I was hit with a car and still found a way to rationalize the abuse. My name is Lindsey, and I am a Domestic Violence Survivor.
We started off our relationship young and in high school. He encouraged me to become more involved with drinking and partying. He was always angry, but in the early stages of our relationship, I found a way to rationalize it as it was not directed towards me. Our relationship was very on and off until finally, we married at age 18. He was in the military, so we spent years living in new places with little support around us. His aggression escalated towards me until it was normal for him to spew hateful comments while screaming in my face until I cried. He would only begin to laugh and move on when I reached that point.

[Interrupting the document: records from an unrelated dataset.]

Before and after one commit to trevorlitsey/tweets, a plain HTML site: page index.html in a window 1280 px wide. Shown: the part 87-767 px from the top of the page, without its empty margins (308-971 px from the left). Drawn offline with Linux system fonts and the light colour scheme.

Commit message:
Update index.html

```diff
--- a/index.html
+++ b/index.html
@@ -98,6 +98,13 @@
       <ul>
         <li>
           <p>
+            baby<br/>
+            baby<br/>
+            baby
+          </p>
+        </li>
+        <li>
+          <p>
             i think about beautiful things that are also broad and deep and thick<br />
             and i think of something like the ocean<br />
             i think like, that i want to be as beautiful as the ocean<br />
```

He viewed himself as the “machismo” man of the house and would regularly use aggression to assert his dominance. I let it go for years because he never hit me with his fists. Therefore, it couldn’t be abuse, right? His drinking problem and reckless behavior grew in intensity. Friends started growing increasingly concerned seeing his aggression towards me in public. Still, it was a relationship problem, so no one wanted to intervene, even after watching him back into me with his truck, causing me significant pain. Inside, I begged for mercy but had no outlet to express my fear.

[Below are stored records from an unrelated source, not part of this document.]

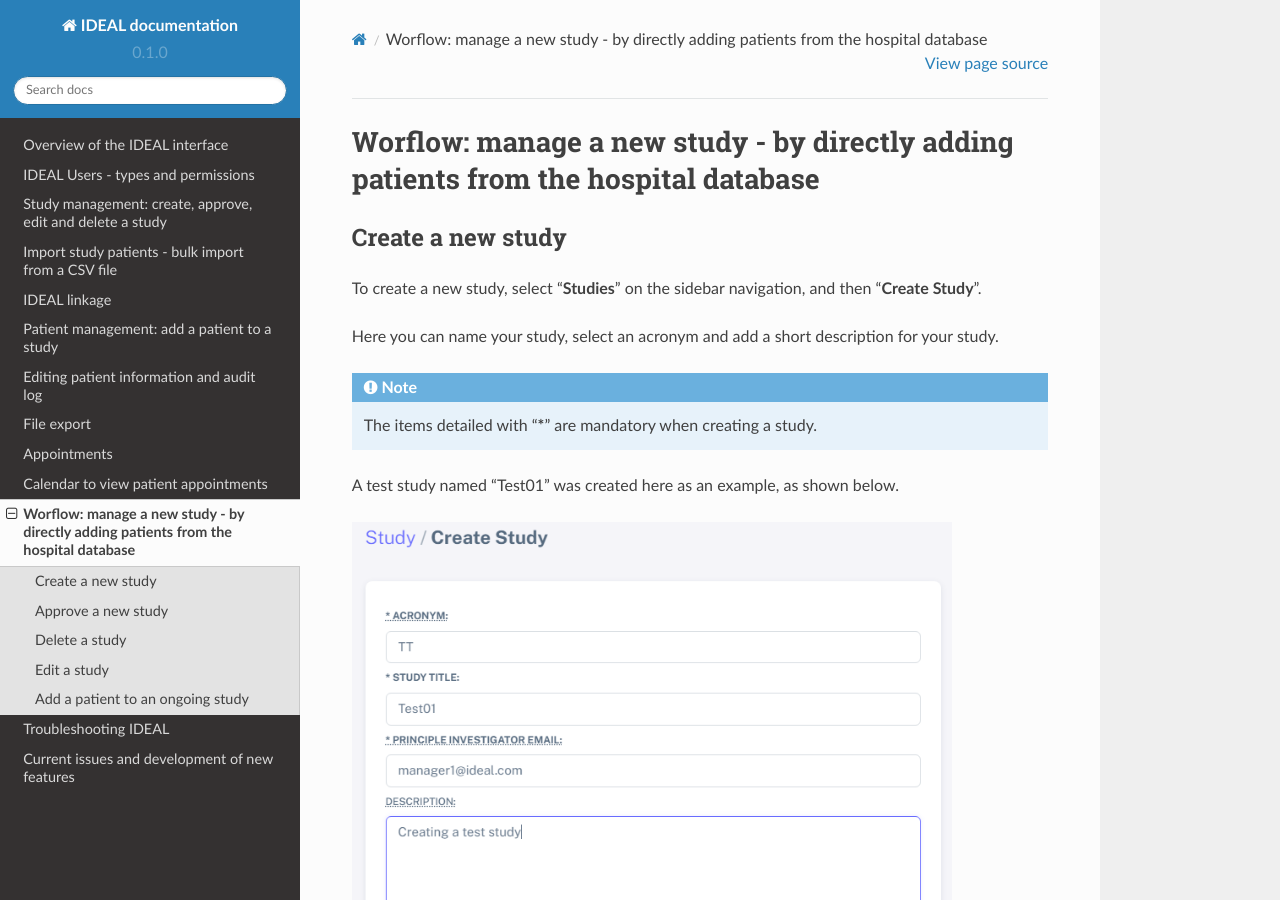
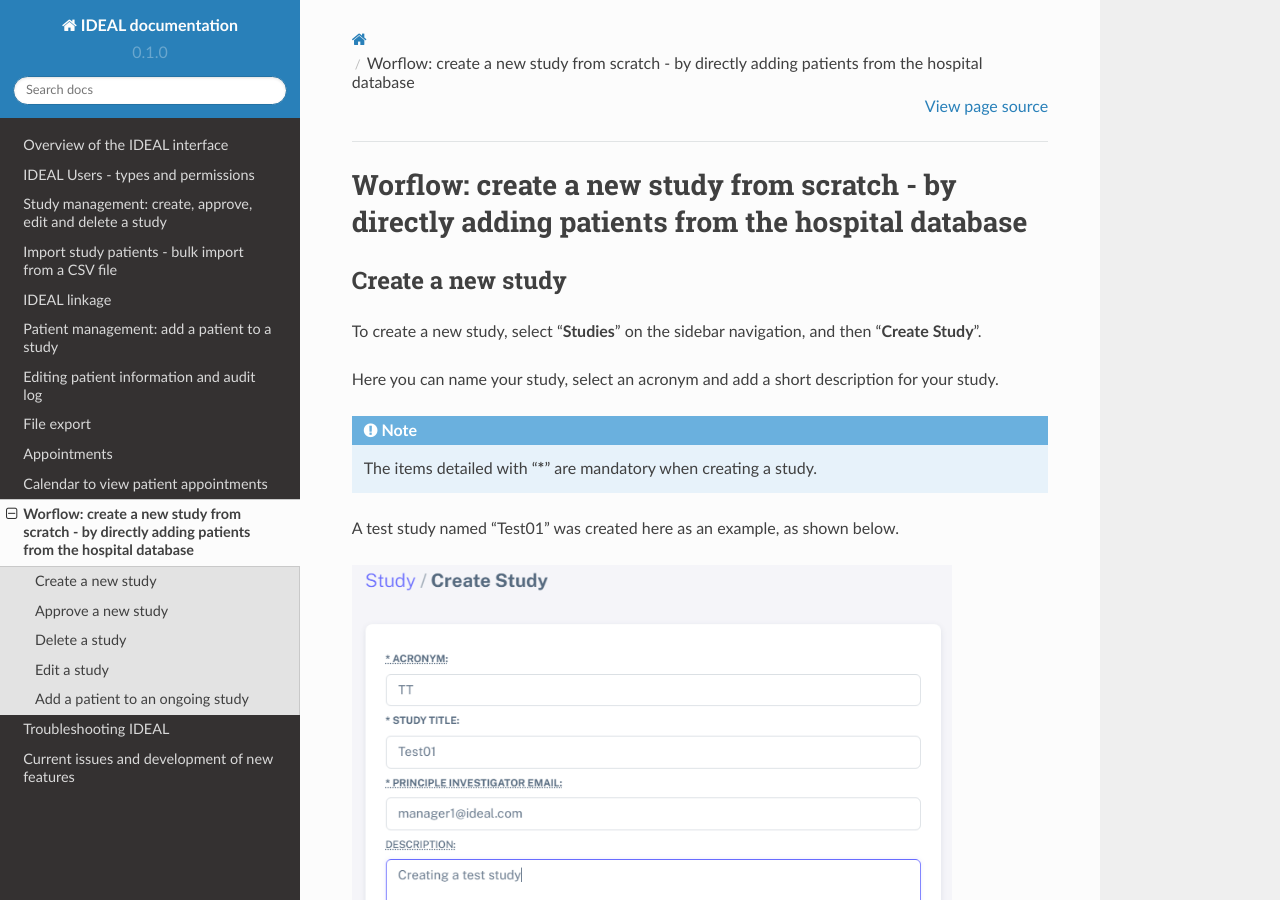
Before and after one commit to Nynuphar/IDEAL-doc, a Sphinx documentation site: the page built from docs/source/newstudyhospitaldb.rst, in a window 1280 px wide and 900 px high. Built offline with Sphinx 7.4.7 and the Read the Docs theme 2.0.0, drawn with Linux system fonts in a browser that asks for light colours; pages that are not in the unit, such as notebooks, are missing from menus.

Commit message:
Update newstudyhospitaldb.rst

```diff
--- a/docs/source/newstudyhospitaldb.rst
+++ b/docs/source/newstudyhospitaldb.rst
@@ -1,5 +1,5 @@
-Worflow: manage a new study - by directly adding patients from the hospital database
-#######################################################################################
+Worflow: create a new study from scratch - by directly adding patients from the hospital database
+#####################################################################################################
 
 Create a new study
 ********************
```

One day, he showed up at my work, violently drunk. He yelled at my manager with hateful comments about me and how I was worthless as a human. Upon escorting him out of the building, they pulled me into their office, asking me if I was safe to go home. In tears, I said yes, knowing what I would return to. They encouraged me to begin safety planning, but working a low-paying job in a new state didn’t seem realistic. Upon getting home that night, he was sitting on our bed with his gun. It was at that moment that he told me that one of us was going to die tonight. I knew my situation was not safe.

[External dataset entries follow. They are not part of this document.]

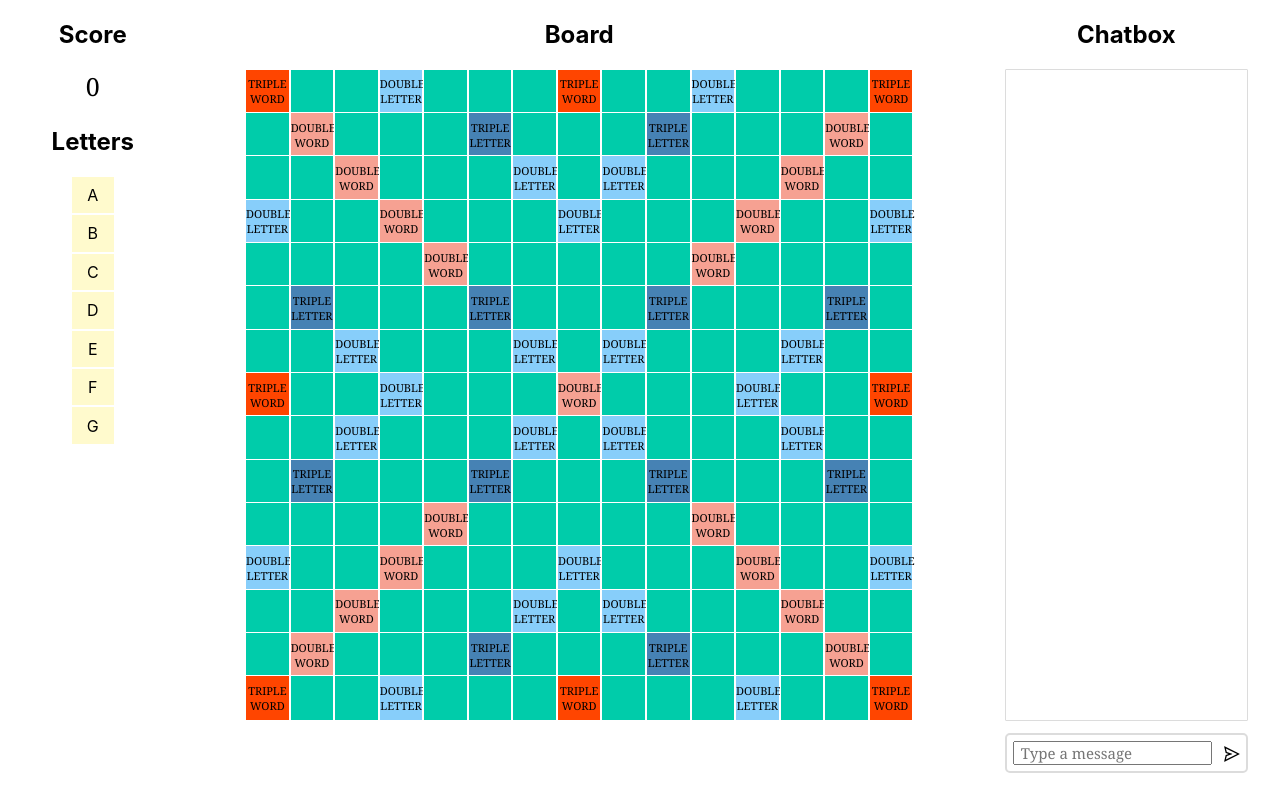
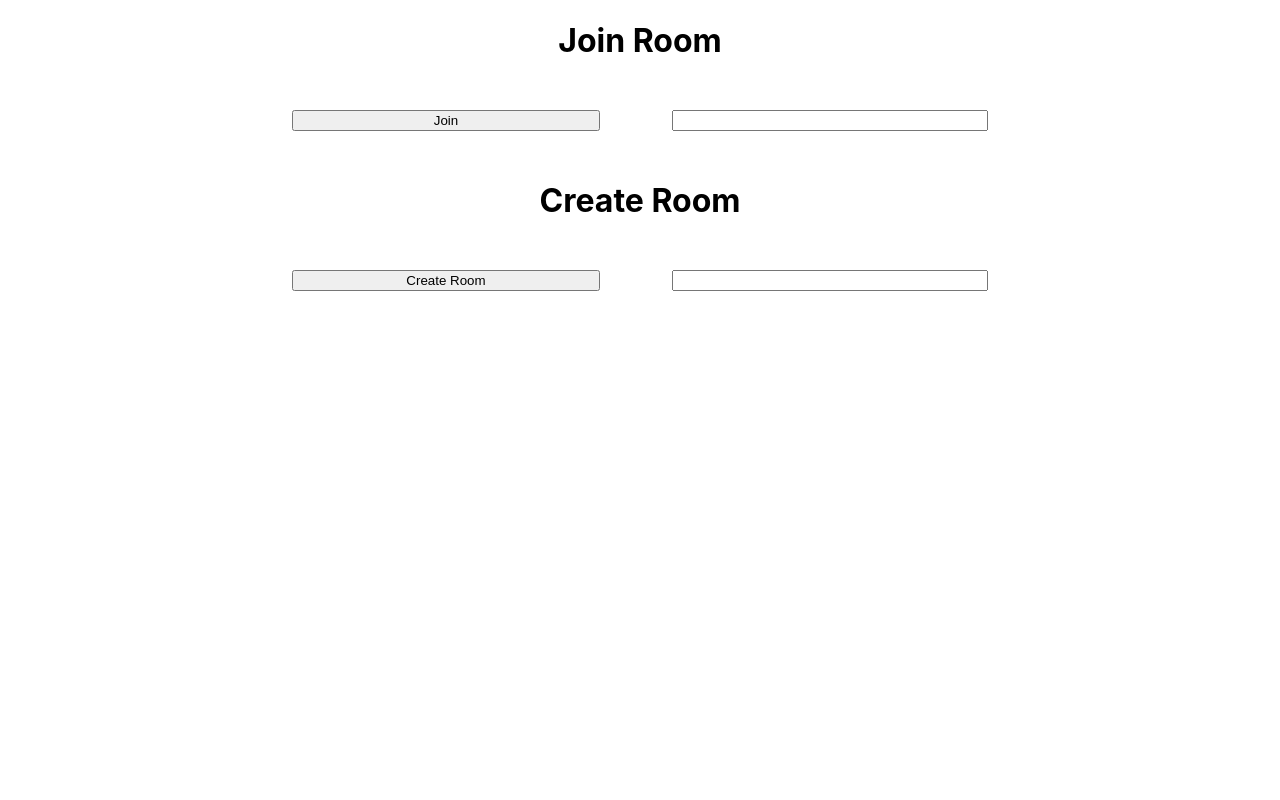
Before and after one commit to cheevu-RS/scrabble, a React (Create React App) app: page / in a window 1280 px wide. Both pictures are taken after typing "Sample" into the empty fields and a click on the button "Submit". Built offline with nearby package versions, Linux system fonts and the light colour scheme; no server answers.

Commit message:
Add rooms functionality

```diff
--- a/src/components/App.js
+++ b/src/components/App.js
@@ -3,13 +3,15 @@ import Board from './Board';
 import Slate from './Slate';
 import ScoreBoard from './ScoreBoard';
 import Chatbox from './Chatbox';
+import Room from './Room';
 import Username from './Username';
 import { connect } from 'react-redux';
+import io from 'socket.io-client';
 import './App.css';
 
 let mapStateToProps = (state) => {
   return {
-    userData : state.userState
+    userData: state.userState
   }
 }
 
@@ -18,9 +20,17 @@ class App extends React.Component {
     super(props)
   }
 
+  socket = io("localhost:8000")
+
   render() {
     let username = this.props.userData.username
-    return (username != "" ? (
+    let room = this.props.userData.room
+    if (username === "") {
+      return (<Username />);
+    } else if (room === "") {
+      return (<Room socket={this.socket} />)
+    } else {
+      return (
         <div className="App">
           <div className="slate">
             <h2> Score </h2>
@@ -34,10 +44,11 @@ class App extends React.Component {
           </div>
           <div className="chat">
             <h2> Chatbox </h2>
-          <Chatbox></Chatbox>
+            <Chatbox socket={this.socket}></Chatbox>
           </div>
         </div>
-    ) : (<Username />));
+      );
+    }
   }
 };
 
--- a/src/components/Chatbox.js
+++ b/src/components/Chatbox.js
@@ -1,16 +1,24 @@
 import React from 'react';
 import { SendOutlined } from '@ant-design/icons';
 import { connect } from 'react-redux';
-import io from 'socket.io-client';
 import './Chatbox.css'
 
 // Creating a message for the chatbox
 function createText(message) {
-    return (
-        <div className="Message" key={message.id}>
-            <strong> {message.user} </strong> : <span> {message.text} </span>
-        </div>
-    )
+    // User has entered the chat
+    if (message.text === "") {
+        return (
+            <div className="Message" key={message.id}>
+                <strong> {message.user} </strong>
+            </div>
+        )
+    } else {
+        return (
+            <div className="Message" key={message.id}>
+                <strong> {message.user} </strong> : <span> {message.text} </span>
+            </div>
+        )
+    }
 }
 
 let mapStateToProps = (state) => {
@@ -29,22 +37,33 @@ class Chatbox extends React.Component {
         this.messageDiv = React.createRef()
     }
 
-    socket = io("localhost:8000")
-
     componentDidMount = () => {
         // Adding the user to the chat
-        this.socket.emit('addUser', {
-            username : this.props.username,
-            room : this.props.room
+        this.props.socket.emit('addUser', {
+            username: this.props.username,
+            room: this.props.room
         })
 
         // Listening for other users to join the chat
-        this.socket.on('addUser', (userData) => {
-            console.log("User with data ", userData, " has entered the chat")
+        this.props.socket.on('addUser', (userData) => {
+            let newUserData = {
+                username: userData.username + " has joined the chat",
+                message: ""
+            }
+            this.addMessage(newUserData, true)
+        })
+
+        // Listening for users who leave the chat
+        this.props.socket.on('removeUser', (userData) => {
+            let newUserData = {
+                username: userData.username + " has left the chat",
+                message: ""
+            }
+            this.addMessage(newUserData, true)
         })
 
         // Listening for messages on the chat
-        this.socket.on('chat', (messageData) => {
+        this.props.socket.on('chat', (messageData) => {
             this.addMessage(messageData, true)
         })
     }
@@ -94,9 +113,10 @@ class Chatbox extends React.Component {
             }, false)
 
             // Pushing the message to all other users
-            this.socket.emit('chat', {
-                username : this.props.username,
-                message : this.state.message
+            this.props.socket.emit('chat', {
+                username: this.props.username,
+                message: this.state.message,
+                room : this.props.room
             })
         }
     }
--- /dev/null
+++ b/src/components/Room.css
@@ -0,0 +1,30 @@
+div.Room{
+    text-align: center;
+    width : 60%;
+    margin : auto;
+    display : flex;
+    flex-direction: column;
+    height : 40%;
+}
+
+div.Input{
+    height : 10%;
+    width : 100%;
+    margin : auto;
+    display : flex;
+    flex-direction: row;
+}
+
+input{
+    width : 40%;
+    margin : auto;
+}
+
+button{
+    width : 40%;
+    margin : auto;
+}
+
+span.hiddenText{
+    color: red;
+}
--- /dev/null
+++ b/src/components/Room.js
@@ -0,0 +1,109 @@
+import React from 'react';
+import { connect } from 'react-redux';
+import { setRoomname } from './../redux/actions'
+import './Room.css'
+
+let mapStateToProps = () => {
+    return {}
+}
+
+let mapDispatchToProps = {
+    setRoomname: setRoomname
+}
+
+class Room extends React.Component {
+    constructor(props) {
+        super(props)
+        this.state = {
+            joinRoom: "",
+            createRoom: "",
+            joinHiddenText: "",
+            createHiddenText: ""
+        }
+    }
+
+    onChange = (event) => {
+        let text = event.target.value
+        let id = event.target.id
+
+        if(id === "join"){
+            this.setState({
+                joinRoom: text
+            })
+        }else{
+            this.setState({
+                createRoom : text
+            })
+        }
+    }
+
+    createRoom = async () => {
+        // Checking if the room name is already in use currently
+        let room = this.state.createRoom
+        let response = await fetch("http://localhost:8000/roomExists?roomName=" + room)
+        let exists = await response.json()
+
+        // If the room doesn't exist, adding the room
+        if (!exists) {
+            this.props.socket.emit('createRoom', (room))
+
+            // Setting this user's room name
+            this.props.setRoomname(this.state.createRoom)
+        } else {
+            this.setState({
+                createHiddenText: "Room with name " + room + " already exists"
+            })
+        }
+    }
+
+    joinRoom = async () => {
+        // Checking if the room exists
+        let room = this.state.joinRoom
+        let response = await fetch("http://localhost:8000/roomExists?roomName=" + room)
+        let exists = await response.json()
+
+        // If the room exists, joining the room
+        if (exists) {
+            // Setting the room name of the user
+            this.props.setRoomname(room)
+        } else {
+            this.setState({
+                joinHiddenText: "Room with name " + room + " doesn't exist"
+            })
+        }
+    }
+
+    onKeyDownJoin = (event) => {
+        if (event.keyCode == 13) {
+            this.joinRoom()
+        }
+    }
+
+    onKeyDownCreate = (event) => {
+        if (event.keyCode == 13) {
+            this.createRoom()
+        }
+    }
+
+    render = () => {
+        return (
+            <div className="Room">
+                <h1> Join Room </h1>
+                <div className="Input">
+                    <button onClick={this.joinRoom}> Join </button>
+                    <input id="join" type="text" ref={this.joinRoomRef} value={this.state.joinRoom} onChange={this.onChange} onKeyDown={this.onKeyDownJoin} />
+                </div>
+                <span className="hiddenText">{this.state.joinHiddenText}</span>
+
+                <h1> Create Room </h1>
+                <div className="Input">
+                    <button onClick={this.createRoom}> Create Room </button>
+                    <input id="create" type="text" ref={this.createRoomRef} value={this.state.createRoom} onChange={this.onChange} onKeyDown={this.onKeyDownCreate} />
+                </div>
+                <span className="hiddenText">{this.state.createHiddenText}</span>
+            </div>
+        );
+    }
+}
+
+export default connect(mapStateToProps, mapDispatchToProps)(Room);
--- a/src/components/Username.js
+++ b/src/components/Username.js
@@ -4,7 +4,9 @@ import { setUsername } from './../redux/actions'
 import './Username.css'
 
 let mapStateToProps = (state, props) => {
-    return {}
+    return {
+        room : state.userState.room
+    }
 }
 
 let mapDispatchToProps = {
@@ -17,7 +19,6 @@ class Username extends React.Component {
         this.state = {
             username: ""
         }
-        this.usernameRef = React.createRef()
     }
 
     onKeyDown = (event) => {
@@ -32,9 +33,9 @@ class Username extends React.Component {
         this.props.setUsername(this.state.username)
     }
 
-    handleChange = (text) => {
+    handleChange = (event) => {
         this.setState({
-            username: this.usernameRef.current.value
+            username: event.target.value
         })
     }
 
--- a/src/redux/actions.js
+++ b/src/redux/actions.js
@@ -2,6 +2,7 @@ export const TRANSFER_LETTER = "TRANSFER_LETTER"
 export const SELECT_TILE = "SELECT_TILE"
 export const DESELECT_TILE = "DESELECT_TILE"
 export const SET_USERNAME = "SET_USERNAME"
+export const SET_ROOMNAME = "SET_ROOMNAME"
 
 // Action dispatcher
 export const selectTile = (tile) => {
@@ -42,3 +43,10 @@ export const setUsername = (username) => {
         username : username
     }
 }
+
+export const setRoomname = (roomname) => {
+    return{
+        type : SET_ROOMNAME,
+        roomname : roomname
+    }
+}
--- a/src/redux/store.js
+++ b/src/redux/store.js
@@ -1,6 +1,6 @@
 import { createStore } from 'redux'
 
-import { SELECT_TILE, DESELECT_TILE, TRANSFER_LETTER, SET_USERNAME } from './actions';
+import { SELECT_TILE, DESELECT_TILE, TRANSFER_LETTER, SET_USERNAME, SET_ROOMNAME } from './actions';
 
 // Creating the initial state
 let createInitialState = () => {
@@ -168,8 +168,13 @@ let reducer = (state = initialState, action) => {
       // Deselecting the selected letter
       newState.gameState.selectedTile = null
       break
+
     case SET_USERNAME:
       newState.userState.username = action.username
+      break
+
+    case SET_ROOMNAME:
+      newState.userState.room = action.roomname
       break
   }
 
```
Lines whose indentation alone changed are shown as unchanged.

The military police came and picked him up but would only hold him for 24 hours. The police said I must have done something to him to make him act this way so they would not keep him longer than that. They insisted that I correct the problem. I fixed it by leaving that night in the middle of the night.
My story is not unique and is something millions of families are experiencing now. Despite underreporting by victims, reports find that domestic violence impacts 1 in 4 women and 1 in 9 males. Multiple people you know are likely being abused or have experienced abuse. Resources, such as the Riverside Area Rape Crisis Center, save families from violence and provide a safe place during crisis and safety planning. The organization served 326 domestic violence victims last year. More education and awareness are necessary to encourage more victims to come forward and change how society views domestic violence.
If you or anyone you know require help, call their 24-hour hotline at (951) 686 – RAPE (7273).